Wednesday, October 6, 2010
In the absence of information, I fill in the blanks, usually without much awareness that I've woven a reality out of nothing more than some impulses in my brain. Because of that, I often reach conclusions about people and situations that are wrong, and I never fail to be surprised at how one small brushstroke can change an entire picture. As is often the case, something will trigger a wondering for me, then life provides an abundance of answering.
The webbing was strung from one bush to another across at least twelve feet of open space. Its weaver hung at eye level, the sun illuminating the silk and her body so I saw in time to avoid destroying her work. At first she was alone, but after fussing with my camera, determined to get a shot of this arachnid in the air, I looked up to discover two spiders, face to face with each other.
I stood watching them for the longest time, expecting the smaller to end up in a tightly cocooned bundle to be hauled away for the larger spider's dinner. I assumed the web was the work of the larger because I'd seen her there first. I assumed the smaller was at a disadvantage and could not figure out why she stayed, or why she wasn't consumed. I assumed they had to be enemies.
But aside from some leg waving, the two spiders did nothing to confirm my assumptions. Neither gave ground or seemed to try to push the other into retreat. I finally moved on, finished my usual circuit with Toby, and when we came back, the web was empty. I was left to write my own ending. Which I did, trying out multiple scenarios, but the not really knowing still haunts, just a little.
The spider encounter still fresh in my mind, I was at Costco checking out a few days later. The young man at the register was not one I'd seen before and he seemed much more interested in talking to the guy who was doing the boxing than he was in customer relations. He didn't look up once, or greet me in any way. I studied him, deciding he was probably a snotty narcissistic hotshot who was mean to his mother, and thinking Costco made a huge mistake allowing him on a register.
He scanned my items with skilled efficiency, all the while keeping up a running banter with his friend. He stopped with the latest issue of People Magazine in his hands, and inspected the cover as though it held the secrets of the universe. I amped up my stare, willing him to notice. He finally looked up, made eye contact for the first time, and said, "That obvious, huh?" The grin on his face made me laugh out loud.

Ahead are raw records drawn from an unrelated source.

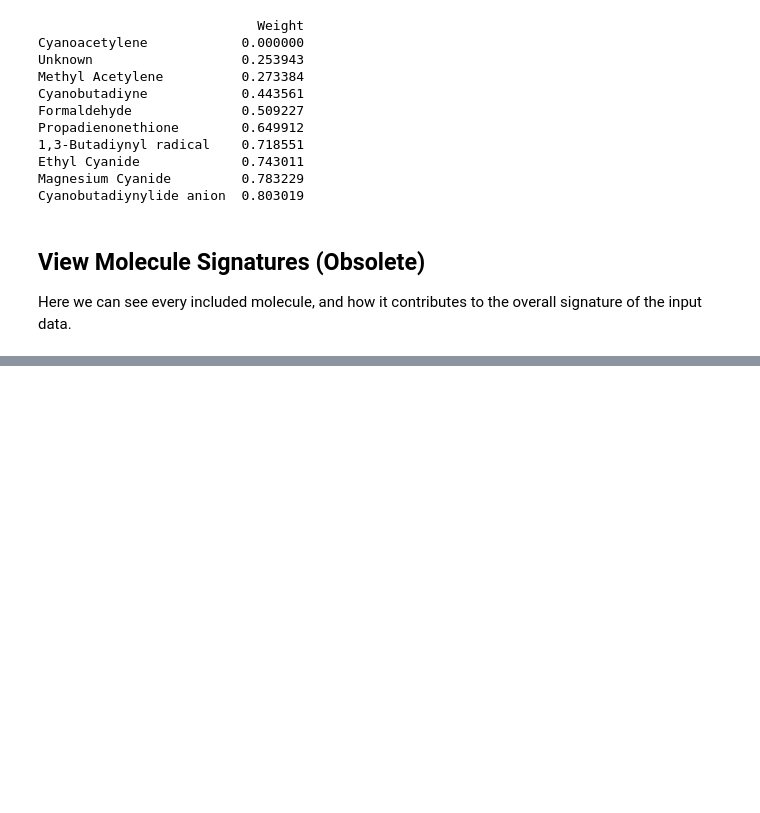
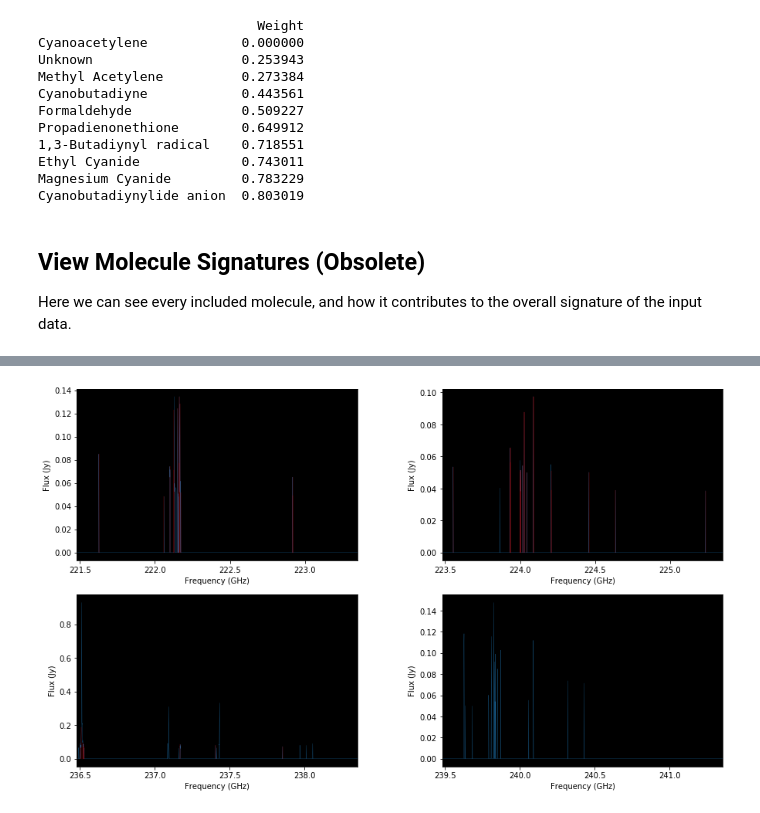
Before and after one commit to lavos84/NASA-Spectroscopy, a Jupyter notebook: Capstone.ipynb, the cells around one changed output, grey strips where cells are left out. Saved outputs shown, nothing was run; the diff lists cells and outputs as text; code cells hidden in the pictures; blank space fills up the shorter version.

```diff
--- a/Capstone.ipynb
+++ b/Capstone.ipynb
@@ -487,22 +524,23 @@ def restructure_data(data, spectral_complete):
     # Create a Matrix
     data_matrix = pd.DataFrame(0.0, index = [key for key in spectral_complete.keys() if
                                              spectral_complete[key].empty == False], columns = spikes)
-    # Fill the matrix with 10^(Intensity) * abs(flux) at each "closest" frequency for each molecule
+    # Fill the matrix with 10^(Intensity) * sigmas at each "closest" frequency for each molecule
     for molecule in data_matrix.index:
         data_matrix.loc[molecule].loc[
             list(spectral_complete[molecule][spectral_complete[molecule]["spike"] == True]["closest"])
         ] = list(np.array(10 ** spectral_complete[molecule][spectral_complete[molecule]["spike"] == True]["intensity"]) *
-                 np.array(abs(spectral_complete[molecule][spectral_complete[molecule]["spike"] == True]["flux"])))
+                 np.array(spectral_complete[molecule][spectral_complete[molecule]["spike"] == True]["sigmas"]))
     # Next, there may be some empty columns.  These should get assigned to "Unknown"
     empty_cols = data_matrix.sum() == 0
     # Create a dataframe from the full data for ease of indexing
     full_data_dataframe = pd.DataFrame(full_data[:,1],
                                        index = full_data[:,0],
                                        columns = ["flux"])
-    # Assign the values with 10^(Intensity) * abs(flux)
+    full_data_dataframe.loc[full_data_dataframe["flux"] < 0, "flux"] = 0
+    # Assign the values with 10^(flux) * flux
     data_matrix.loc["Unknown"].loc[empty_cols
         ] = list(np.array(10 ** full_data_dataframe.loc[empty_cols[empty_cols == True].index]["flux"]) *
-                 np.array(abs(full_data_dataframe.loc[empty_cols[empty_cols == True].index]["flux"])))
+                 np.array(full_data_dataframe.loc[empty_cols[empty_cols == True].index]["flux"]))
     # Finally, return the matrix
     return data_matrix
 # %% [markdown]
@@ -977,0 +937,31 @@ HBox(children=(VBox(children=(Checkbox(value=False, description='&alpha;-Alanine
+# %%
+def overlay_plot(results, axs):
+    axs = axs.flat
+
+    # Set the plot background color to black
+    for ax in axs:
+        ax.set_facecolor("k")
+
+    # Highlight the spikes for each identified molecule
+    for molecule in results:
+        # Iterate through each entry and see if there was a spike
+        for i in range(1, len(spectral_complete[molecule])):
+            if spectral_complete[molecule]["spike"][i]:
+                # If so, find which plot to highlight
+                x = spectral_complete[molecule]["closest"][i]/1000
+                y = spectral_complete[molecule]["flux"][i]
+                if x >= axs[0].get_xlim()[0] and x < axs[0].get_xlim()[1]:
+                    # Plot 1
+                    axs[0].plot([x, x], [0, y], color = "red", linewidth = 0.25)
+                elif x >= axs[1].get_xlim()[0] and x < axs[1].get_xlim()[1]:
+                    # Plot 2
+                    axs[1].plot([x, x], [0, y], color = "red", linewidth = 0.25)
+                elif x >= axs[2].get_xlim()[0] and x < axs[2].get_xlim()[1]:
+                    # Plot 3
+                    axs[2].plot([x, x], [0, y], color = "red", linewidth = 0.25)
+                elif x >= axs[3].get_xlim()[0] and x <= axs[3].get_xlim()[1]:
+                    # Plot 4
+                    axs[3].plot([x, x], [0, y], color = "red", linewidth = 0.25)
+                else:
+                    # Don't plot
+                    print("Could not plot", molecule, spectral_complete[molecule]["closest"][i]/1000)
@@ -977,0 +976,5 @@ HBox(children=(VBox(children=(Checkbox(value=False, description='&alpha;-Alanine
+# %%
+fig, axs = create_plot(moch_data)
+overlay_plot(intensity_results.keys(), axs)
+# %% [output]
+[figure, added]
```
Also changed, not shown: parts of 14 cells of this notebook.
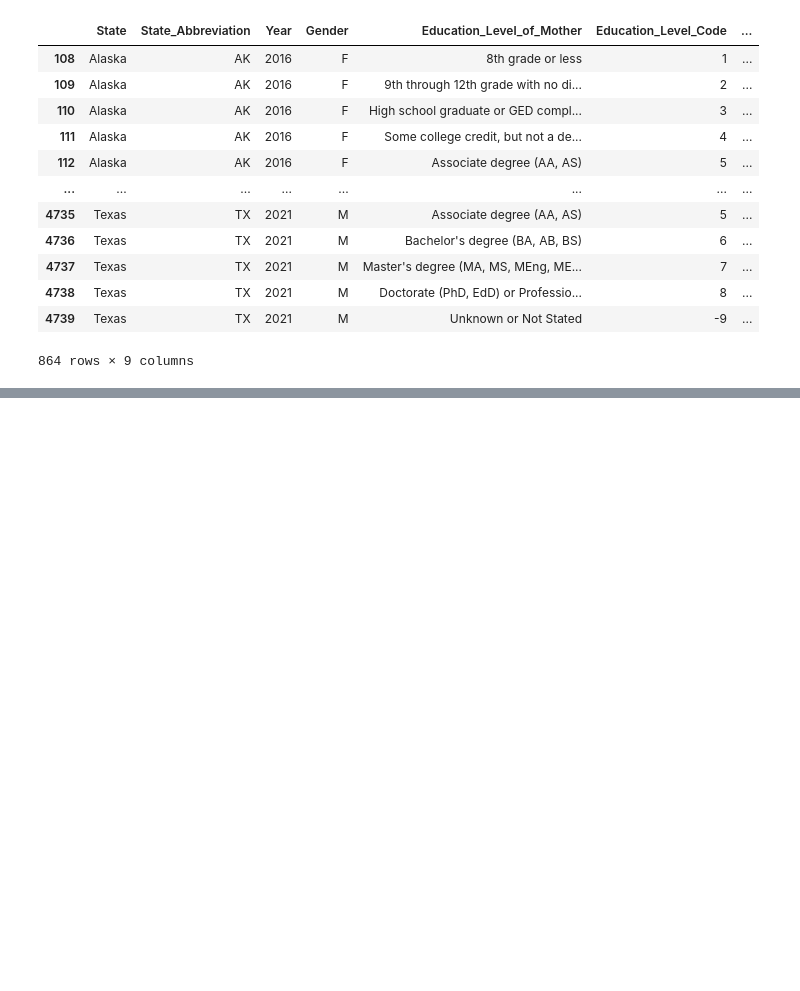
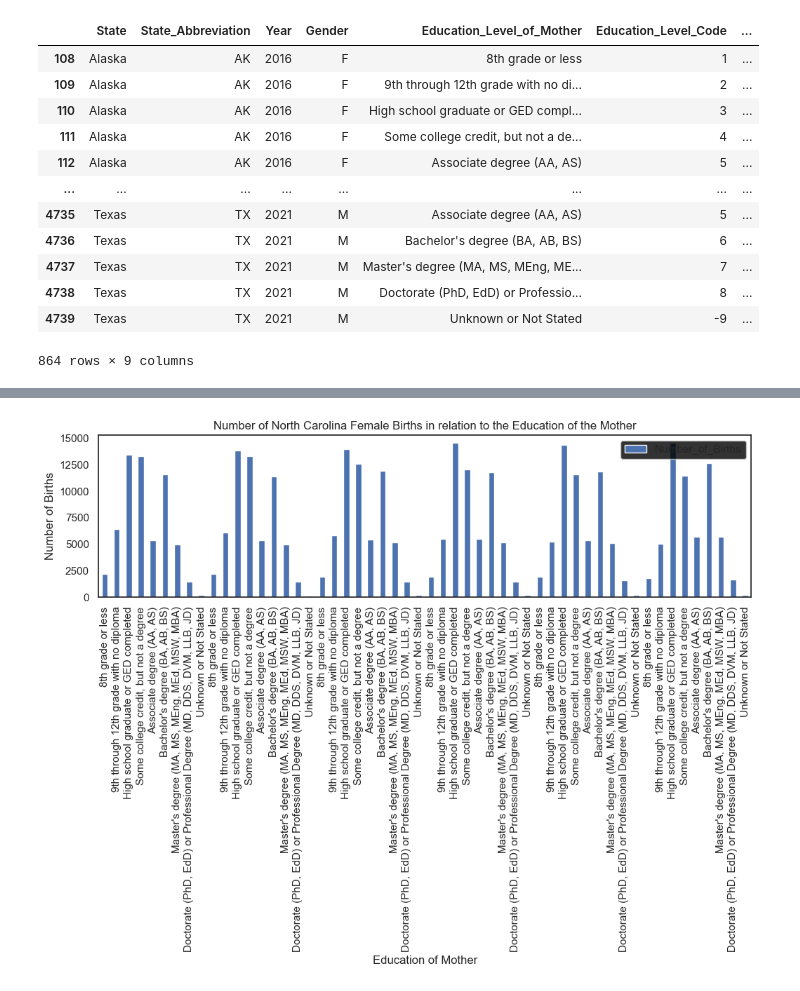
Before and after one commit to adrue94/project-3-repository, a Jupyter notebook: data/charts.ipynb, the cells around one changed output, grey strips where cells are left out. Cells and saved outputs as stored; diff of their text form; code cells hidden in the pictures; blank space fills up the shorter version.

Commit message:
2nd commit, bar chart and lin regress, MC

```diff
--- a/data/charts.ipynb
+++ b/data/charts.ipynb
@@ -92,3 +92,7 @@ selected_df
 | 4738 | Texas | TX | 2021 | M | Doctorate (PhD, EdD) or Professio... | 8 | ... |
 | 4739 | Texas | TX | 2021 | M | Unknown or Not Stated | -9 | ... |
 864 rows × 9 columns
+# %%
+# Isolating North Carolina for various charts to follow
+NCdf = df[(df.State_Abbreviation == 'NC')]
+NCdf
@@ -94,0 +113,4 @@ selected_df
+# %%
+# For North Carolina babies born as females
+NCf_df = NCdf[(NCdf.Gender == 'F')]
+NCf_df
@@ -94,0 +135,12 @@ selected_df
+# %%
+# Number of births per education of Mother for females born in North Carolina across all years
+# fig = plt.figure(figsize= (10,9))
+
+# Create the bar plot
+NCf_df.plot(x="Education_Level_of_Mother", y="Number_of_Births", kind="bar", figsize=(12,3), rot=90)
+plt.xlabel("Education of Mother")
+plt.ylabel("Number of Births")
+plt.title("Number of North Carolina Female Births in relation to the Education of the Mother")
+plt.show()
+# %% [output]
+[figure, added]
```
Also changed, not shown: parts of 4 cells of this notebook.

We ended up talking about fame, laughing over a headline that declared an actress's big comeback as an appearance on Dancing With the Stars. From there he said something about how today's movies just didn't tell stories in the same way they used to. How nothing is like the old black and white films, like his favorite, Of Mice and Men. As I agreed that it was one of the greatest, he went on to say he not only watched it a couple of times a year, he also reread the book every year.
A Steinbeck fan. A literary man. With a wicked sense of humor. Maybe the other things I decided he was earlier weren't wrong - those could still be true. They just weren't all of him. And the new information turned him from potential enemy into a connection that has the power to make me smile even now.
I don't get to know the ending to the Costco guy's story any more than I'll ever know what really happened with the spiders. What I do know, if I can remember to remember, is that people, situations, and stories are always more complex and more interesting than anything the threads of my imagination can possibly weave.